We present a methodological proposal for the study of agricultural landscapes from medieval Spain, some of whose main features have been preserved until today. The combined analysis of hydraulic structures, fossilised plots, and habitats allows us to isolate a particular landscape, enabling us to understand the society that created it and used it. When comparing different agricultural landscapes that emerged in al-Andalus, we realize that they are significantly homogeneous, something that is also evident among Christian medieval landscapes. This helps us to clearly distinguish between these historical landscapes and understand their respective societies, which some times coexisted and some times overlapped.
Taking the archaeological data and the documental sources about the ‘arrabal de la Arrixaca’ in Murcia (Spain), the central question is to address the process of creation of neighborhoods outside the walls in Islamic cities and their functioning.

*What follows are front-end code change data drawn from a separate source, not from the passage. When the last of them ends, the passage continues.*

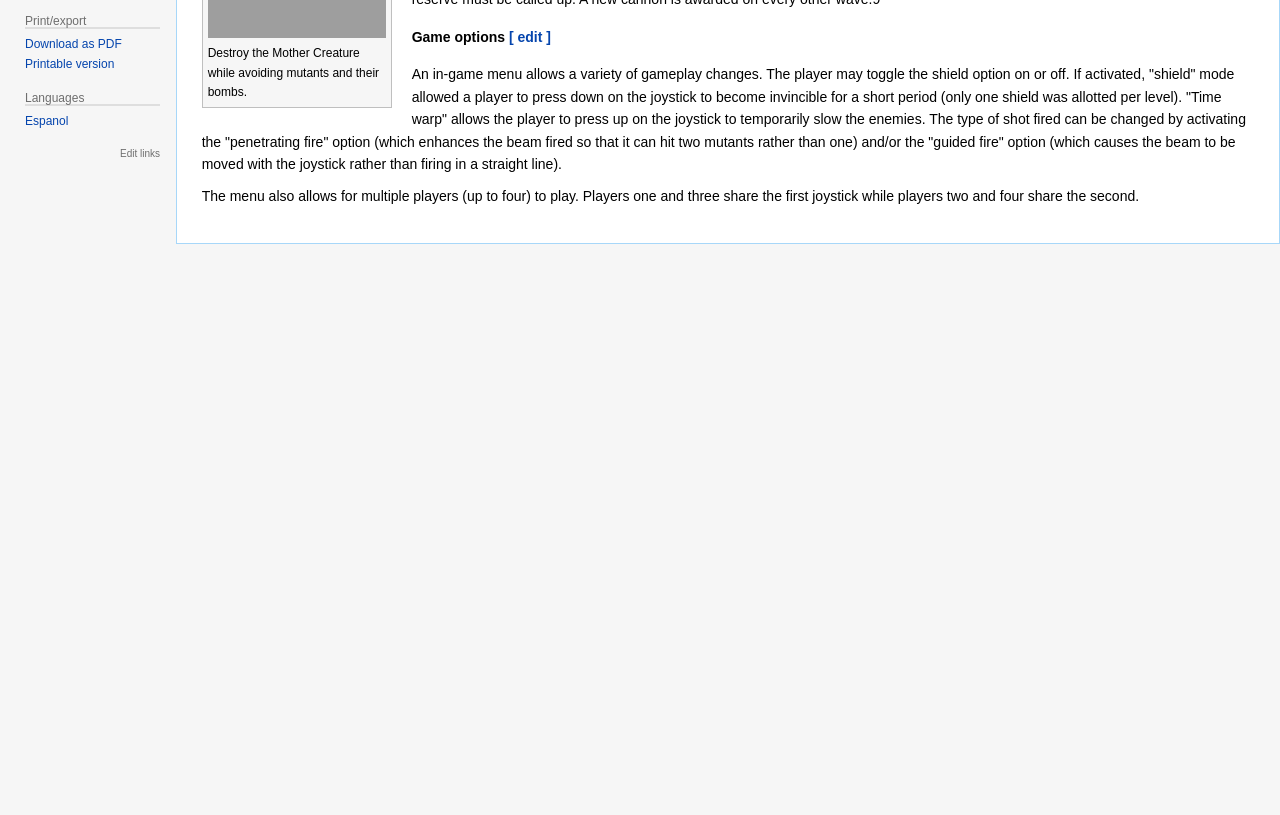
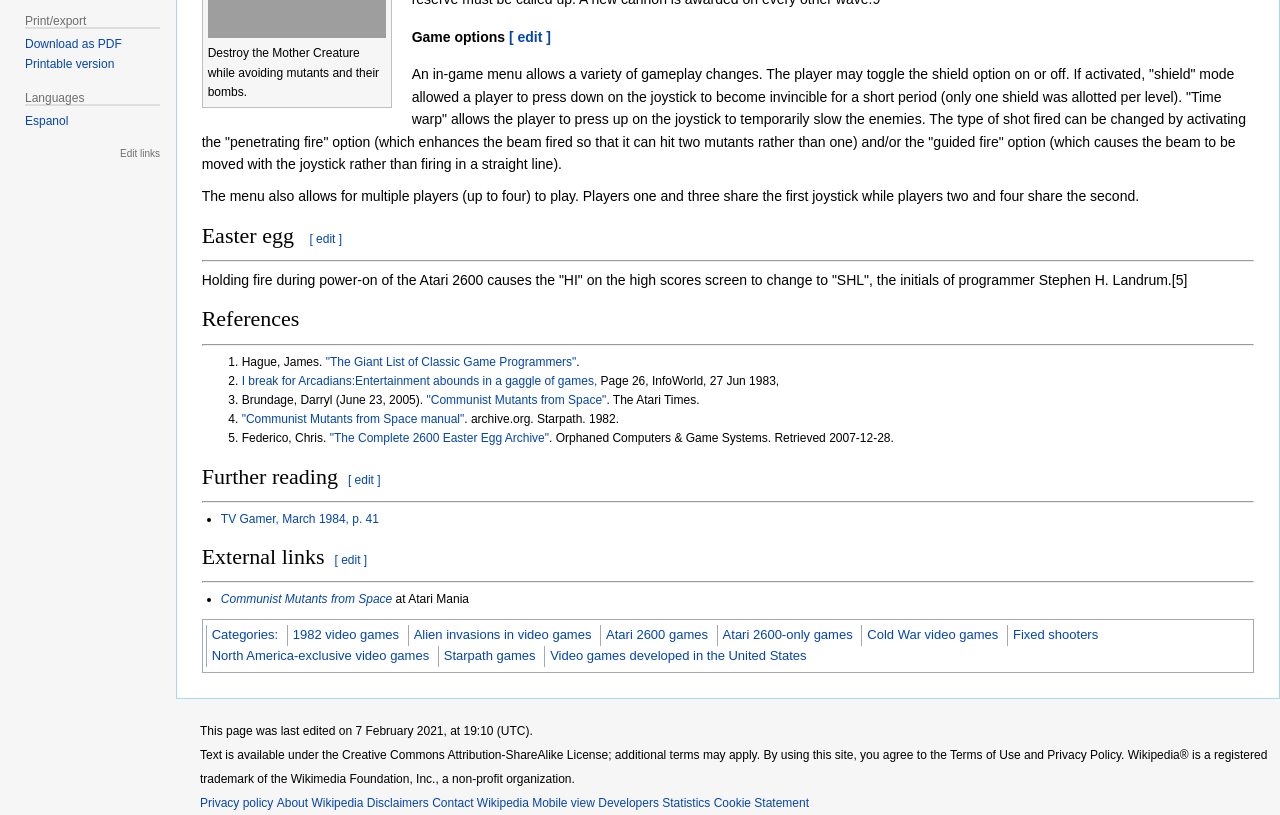
Before and after one commit to Draszon/communist-mutants-from-space, a plain HTML site: page index.html in a window 1280 px wide. Shown: the part 779-1594 px from the top of the page. Before the commit the page ends 1023 px from the top, so only its background shows below. Drawn offline with nearby package versions, Linux system fonts and the light colour scheme; grey boxes are pictures that could not be loaded.

Commit message:
majdnem kész

```diff
--- a/index.html
+++ b/index.html
@@ -156,10 +156,67 @@
                 <p>An in-game menu allows a variety of gameplay changes. The player may toggle the shield option on or off. If activated, "shield" mode allowed a player to press down on the joystick to become invincible for a short period (only one shield was allotted per level). "Time warp" allows the player to press up on the joystick to temporarily slow the enemies. The type of shot fired can be changed by activating the "penetrating fire" option (which enhances the beam fired so that it can hit two mutants rather than one) and/or the "guided fire" option (which causes the beam to be moved with the joystick rather than firing in a straight line).</p>
                 <p id="last-p">The menu also allows for multiple players (up to four) to play. Players one and three share the first joystick while players two and four share the second.</p>
             </div>
-
+            <div class="easter-egg">
+                <h2 class="section-title">Easter egg <a href="#">[ edit ]</a></h2>
+                <hr>
+                <p>Holding fire during power-on of the Atari 2600 causes the "HI" on the high scores screen to change to "SHL", the initials of programmer Stephen H. Landrum.[5]</p>
+            </div>
+            <div class="references">
+                <h2 class="section-title">References</h2>
+                <hr>
+                <ol type="1">
+                    <li>Hague, James. <a href="#"> "The Giant List of Classic Game Programmers"</a>.</li>
+                    <li> <a href="#">I break for Arcadians:Entertainment abounds in a gaggle of games, </a>Page 26, InfoWorld, 27 Jun 1983,</li>
+                    <li>Brundage, Darryl (June 23, 2005).  <a href="#">"Communist Mutants from Space"</a>. The Atari Times.</li>
+                    <li> <a href="#">"Communist Mutants from Space manual"</a>. archive.org. Starpath. 1982.</li>
+                    <li> Federico, Chris.  <a href="#">"The Complete 2600 Easter Egg Archive"</a>. Orphaned Computers & Game Systems. Retrieved 2007-12-28.</li>
+                </ol>
+            </div>
+            <div class="further-reading">
+                <h2 class="section-title">Further reading<a href="#">[ edit ]</a></h2>
+                <hr>
+                <ul>
+                    <li><a href="#">TV Gamer, March 1984, p. 41</a></li>
+                </ul>
+            </div>
+            <div class="external-links">
+                <h2 class="section-title">External links<a href="#">[ edit ]</a></h2>
+                <hr>
+                <ul>
+                    <li><a href="#">Communist Mutants from Space</a> at Atari Mania</li>
+                </ul>
+            </div>
+            <div class="categories">
+                <ul>
+                    <li><a href="#">Categories:</a></li>
+                    <li><a href="#">1982 video games</a></li>
+                    <li><a href="#">Alien invasions in video games</a></li>
+                    <li><a href="#">Atari 2600 games</a></li>
+                    <li><a href="#">Atari 2600-only games</a></li>
+                    <li><a href="#">Cold War video games</a></li>
+                    <li><a href="#">Fixed shooters</a></li>
+                    <li><a href="#">North America-exclusive video games</a></li>
+                    <li><a href="#">Starpath games</a></li>
+                    <li><a href="#">Video games developed in the United States</a></li>
+                </ul>
+            </div>
         </div>
-
-
     </main>
+    <footer>
+        <div class="footer-content">
+            <p>This page was last edited on 7 February 2021, at 19:10 (UTC).</p>
+            <p>Text is available under the Creative Commons Attribution-ShareAlike License; additional terms may apply. By using this site, you agree to the Terms of Use and Privacy Policy. Wikipedia® is a registered trademark of the Wikimedia Foundation, Inc., a non-profit organization.</p>
+            <ul>
+                <li><a href="#">Privacy policy</a></li>
+                <li><a href="#">About Wikipedia</a></li>
+                <li><a href="#">Disclaimers</a></li>
+                <li><a href="#">Contact Wikipedia</a></li>
+                <li><a href="#">Mobile view</a></li>
+                <li><a href="#">Developers</a></li>
+                <li><a href="#">Statistics</a></li>
+                <li><a href="#0">Cookie Statement</a></li>
+            </ul>
+        </div>
+    </footer>
 </body>
 </html>
--- a/style.css
+++ b/style.css
@@ -157,6 +157,7 @@ header {
     float: right;
     padding: .3125rem 1.25rem;
     font-size: .7575rem;
+    margin-left: 10px;
 }
 
 .infobox p {
@@ -222,7 +223,7 @@ header {
     padding-right: 17.375rem;
 }
 
-.plot, .gameplay {
+.plot, .gameplay, .easter-egg, .references, .further-reading, .external-links {
     margin-bottom: .625rem;
 }
 
@@ -233,13 +234,13 @@ header {
 
 .game-img {
     float: left;
-    font-size: 12px;
-    width: 190px;
+    font-size: .75rem;
+    width: 11.875rem;
     border: 1px solid #BFBFBF;
     background-color: #f6f6f6;
-    padding: 5px;
-    margin-right: 20px;
-    margin-bottom: 20px;
+    padding: .3125rem;
+    margin-right: 1.25rem;
+    margin-bottom: 1.25rem;
 }
 
 .game-img img {
@@ -248,9 +249,66 @@ header {
 
 .gameplay h3 {
     font-weight: bold;
-    margin: 15px 0;
+    margin: .9375rem 0;
 }
 
 #last-p {
-    margin: 10px 0;
+    margin: .625rem 0;
 }
+
+.references ol {
+    list-style-type: decimal;
+    margin-left: 2.5rem;
+    font-size: .75rem;
+}
+
+.further-reading ul {
+    list-style-type: disc;
+    margin-left: 1.2rem;
+    font-size: .75rem;
+}
+
+.external-links ul {
+    list-style-type: disc;
+    margin-left: 1.2rem;
+    font-size: .75rem;
+}
+
+.external-links ul a {
+    font-style: italic;
+}
+
+.categories {
+    border: 1px solid #a2a9b1;
+    padding: .3125rem .1875rem;
+    font-size: .8125rem;
+}
+
+.categories a {
+    display: inline-block;
+}
+
+.categories li {
+    display: inline-block;
+    padding: 0 .3125rem;
+    border-left: 1px solid #a2a9b1;
+}
+
+
+/*=============FOOTER=====================*/
+
+footer {
+    width: 100%;
+}
+
+.footer-content {
+    margin-left: 12.5rem;
+    line-height: 2;
+    font-size: .75rem;
+    font-family: sans-serif;
+    margin-top: 1.25rem;
+}
+
+.footer-content li {
+    display: inline-block;
+}
```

The data obtained in the archeological excavations developed in the site of San Esteban (Murcia) has allowed to gather key information about the internal organization of this type of urban spaces between the 11th and 13th centuries in al-Andalus. The juxtaposition of domestic, commercial, religious and funerary areas and road spaces allows to question the traditional interpretation of the ‘arrabales’ as peripheral entities in the Islamic Medieval cities and to propose some hypotheses about their creation and evolution.
Rural al-Andalus fortifications (hisn) have been since the beginning one of the main topics in archaeology of al-Andalus. This is due to the role of the hisn as a central place of the settlement organization. These would secure the defense of the Islamic communities and would have been built by them – occasionally in connivance with the State, that would eventually achieve its control. Thus, they are the material place where the relationship between local communities and the Andalusian State is most evident. In this communication we contribute to this topic with the results of the application of Spatial Analysis – visibility, Least Cost Path, Thiessen polygons- through GIS to the research of the Andalusian fortifications networks. The case study will be the Alpujarra, a mountainous region of the Southwest Spain where the Islamic presence spanned from the 7th to the 16th century.
The written sources are the first contact to study a historical fact. However, it is not unusual that the information that we can obtain from them is not enough for that purpose. Since 2016, we are analyzing the battle and siege of Alcala la Vieja (1118) and the data provided by the texts is too brief to understand some of the aspects, like the attack route. In order to solve it, we used GIS to find the best way to access the castle. With this work, we want to show the significance of the landscape archaeology to fill those gaps.